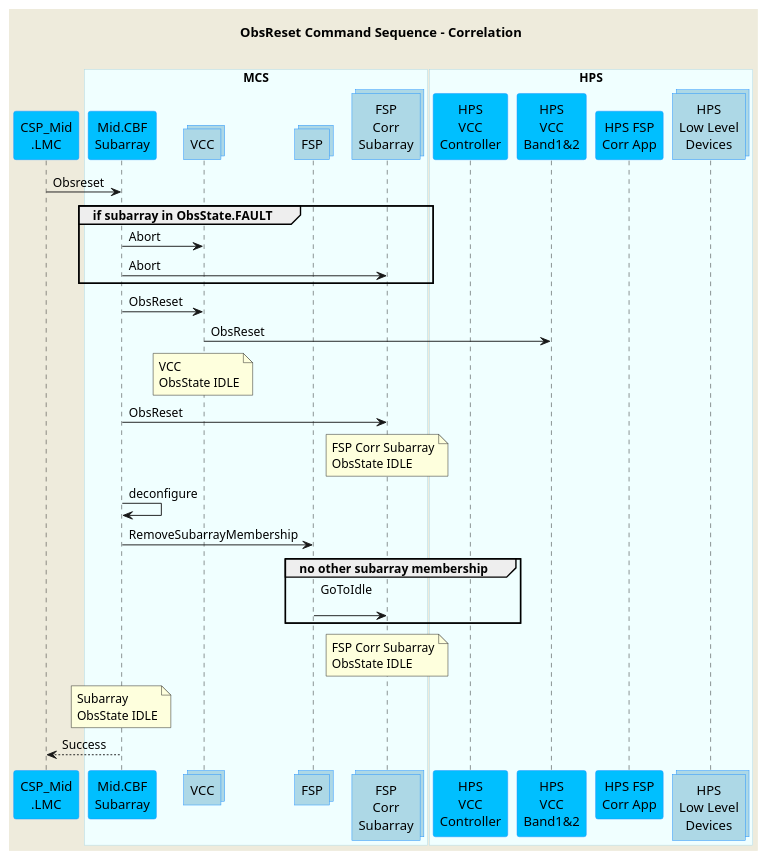
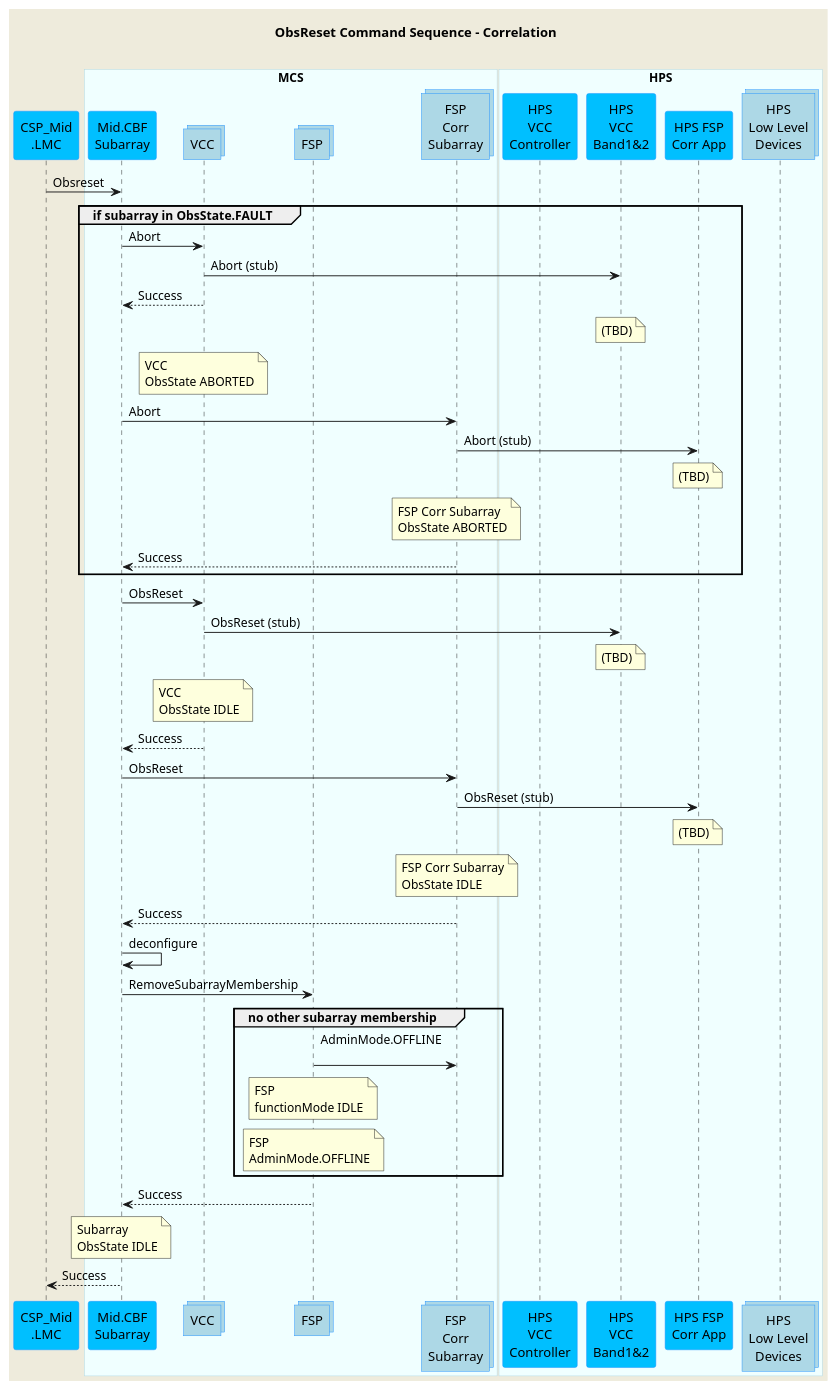
One commit to ska-telescope/mid-cbf-mcs changed the diagram in docs/src/diagrams/obsreset-command.puml. Above: the diagram before and after it, drawn with PlantUML. The commit also changed 1 other file, not shown here.

Commit message:
CIP-2424 update Abort/ObsReset/Restart UML

```diff
--- a/docs/src/diagrams/obsreset-command.puml
+++ b/docs/src/diagrams/obsreset-command.puml
@@ -1,69 +1,84 @@
 @startuml
 'https://plantuml.com/sequence-diagram
 
 skinparam backgroundColor #EEEBDC
 skinparam sequence {
 ParticipantBorderColor DodgerBlue
 ParticipantBackgroundColor DeepSkyBlue
 ActorBorderColor DarkGreen
 ActorBackgroundColor Green
 BoxBorderColor LightBlue
 BoxBackgroundColor #F0FFFF
 }
 
 skinparam collections {
   BackGroundColor LightBlue
   BorderColor DodgerBlue
 }
 
 skinparam database {
   BackgroundColor LightGreen
   BorderColor DarkGreen
 }
 
 title ObsReset Command Sequence - Correlation\n
 
 participant "CSP_Mid\n.LMC" as lmc
 
 box "MCS"
 participant "Mid.CBF\nSubarray" as subarray
 collections "VCC" as vcc
 collections "FSP" as fsp
 collections "FSP\nCorr\nSubarray" as fspsubarray
 end box
 
 box "HPS"
 participant "HPS\nVCC\nController" as hpsvcc
 participant "HPS\nVCC\nBand1&2" as hpsvccband
 participant "HPS FSP\nCorr App" as hpsfsp
 collections "HPS\nLow Level\nDevices" as hpsdevices
 end box
 
 lmc         ->  subarray      : Obsreset
 
 group if subarray in ObsState.FAULT
 subarray    ->  vcc           : Abort
+vcc         ->  hpsvccband    : Abort (stub)
+subarray    <--  vcc          : Success
+note over hpsvccband          : (TBD)
+note over vcc                 : VCC\nObsState ABORTED
 subarray    ->  fspsubarray   : Abort
+fspsubarray ->  hpsfsp        : Abort (stub)
+note over hpsfsp              : (TBD)
+note over fspsubarray         : FSP Corr Subarray\nObsState ABORTED
+subarray    <--  fspsubarray  : Success
 end group
 
 subarray    ->  vcc           : ObsReset
-vcc         ->  hpsvccband    : ObsReset
+vcc         ->  hpsvccband    : ObsReset (stub)
+note over hpsvccband          : (TBD)
+note over vcc                 : VCC\nObsState IDLE
+subarray    <--  vcc          : Success
 
-note over vcc                 : VCC\nObsState IDLE
 subarray    ->  fspsubarray   : ObsReset
-
+fspsubarray ->  hpsfsp        : ObsReset (stub)
+note over hpsfsp              : (TBD)
 note over fspsubarray         : FSP Corr Subarray\nObsState IDLE
+subarray    <--  fspsubarray  : Success
 
 subarray    ->  subarray      : deconfigure
 subarray    ->  fsp           : RemoveSubarrayMembership
 
 group no other subarray membership
-fsp         ->  fspsubarray   : GoToIdle\n
+fsp         ->  fspsubarray   : AdminMode.OFFLINE\n
+note over fsp                 : FSP\nfunctionMode IDLE
+note over fsp                 : FSP\nAdminMode.OFFLINE
 end group
 
-note over fspsubarray         : FSP Corr Subarray\nObsState IDLE
+subarray    <--  fsp          : Success
+
 note over subarray            : Subarray\nObsState IDLE
 lmc        <--  subarray      : Success
 
 
 @enduml
```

--*--

Return the material in full and unaltered, minus its pictures.

Result:
One commit to ska-telescope/mid-cbf-mcs changed the diagram in docs/src/diagrams/obsreset-command.puml. Above: the diagram before and after it, drawn with PlantUML. The commit also changed 1 other file, not shown here.

Commit message:
CIP-2424 update Abort/ObsReset/Restart UML

```diff
--- a/docs/src/diagrams/obsreset-command.puml
+++ b/docs/src/diagrams/obsreset-command.puml
@@ -1,69 +1,84 @@
 @startuml
 'https://plantuml.com/sequence-diagram
 
 skinparam backgroundColor #EEEBDC
 skinparam sequence {
 ParticipantBorderColor DodgerBlue
 ParticipantBackgroundColor DeepSkyBlue
 ActorBorderColor DarkGreen
 ActorBackgroundColor Green
 BoxBorderColor LightBlue
 BoxBackgroundColor #F0FFFF
 }
 
 skinparam collections {
   BackGroundColor LightBlue
   BorderColor DodgerBlue
 }
 
 skinparam database {
   BackgroundColor LightGreen
   BorderColor DarkGreen
 }
 
 title ObsReset Command Sequence - Correlation\n
 
 participant "CSP_Mid\n.LMC" as lmc
 
 box "MCS"
 participant "Mid.CBF\nSubarray" as subarray
 collections "VCC" as vcc
 collections "FSP" as fsp
 collections "FSP\nCorr\nSubarray" as fspsubarray
 end box
 
 box "HPS"
 participant "HPS\nVCC\nController" as hpsvcc
 participant "HPS\nVCC\nBand1&2" as hpsvccband
 participant "HPS FSP\nCorr App" as hpsfsp
 collections "HPS\nLow Level\nDevices" as hpsdevices
 end box
 
 lmc         ->  subarray      : Obsreset
 
 group if subarray in ObsState.FAULT
 subarray    ->  vcc           : Abort
+vcc         ->  hpsvccband    : Abort (stub)
+subarray    <--  vcc          : Success
+note over hpsvccband          : (TBD)
+note over vcc                 : VCC\nObsState ABORTED
 subarray    ->  fspsubarray   : Abort
+fspsubarray ->  hpsfsp        : Abort (stub)
+note over hpsfsp              : (TBD)
+note over fspsubarray         : FSP Corr Subarray\nObsState ABORTED
+subarray    <--  fspsubarray  : Success
 end group
 
 subarray    ->  vcc           : ObsReset
-vcc         ->  hpsvccband    : ObsReset
+vcc         ->  hpsvccband    : ObsReset (stub)
+note over hpsvccband          : (TBD)
+note over vcc                 : VCC\nObsState IDLE
+subarray    <--  vcc          : Success
 
-note over vcc                 : VCC\nObsState IDLE
 subarray    ->  fspsubarray   : ObsReset
-
+fspsubarray ->  hpsfsp        : ObsReset (stub)
+note over hpsfsp              : (TBD)
 note over fspsubarray         : FSP Corr Subarray\nObsState IDLE
+subarray    <--  fspsubarray  : Success
 
 subarray    ->  subarray      : deconfigure
 subarray    ->  fsp           : RemoveSubarrayMembership
 
 group no other subarray membership
-fsp         ->  fspsubarray   : GoToIdle\n
+fsp         ->  fspsubarray   : AdminMode.OFFLINE\n
+note over fsp                 : FSP\nfunctionMode IDLE
+note over fsp                 : FSP\nAdminMode.OFFLINE
 end group
 
-note over fspsubarray         : FSP Corr Subarray\nObsState IDLE
+subarray    <--  fsp          : Success
+
 note over subarray            : Subarray\nObsState IDLE
 lmc        <--  subarray      : Success
 
 
 @enduml
```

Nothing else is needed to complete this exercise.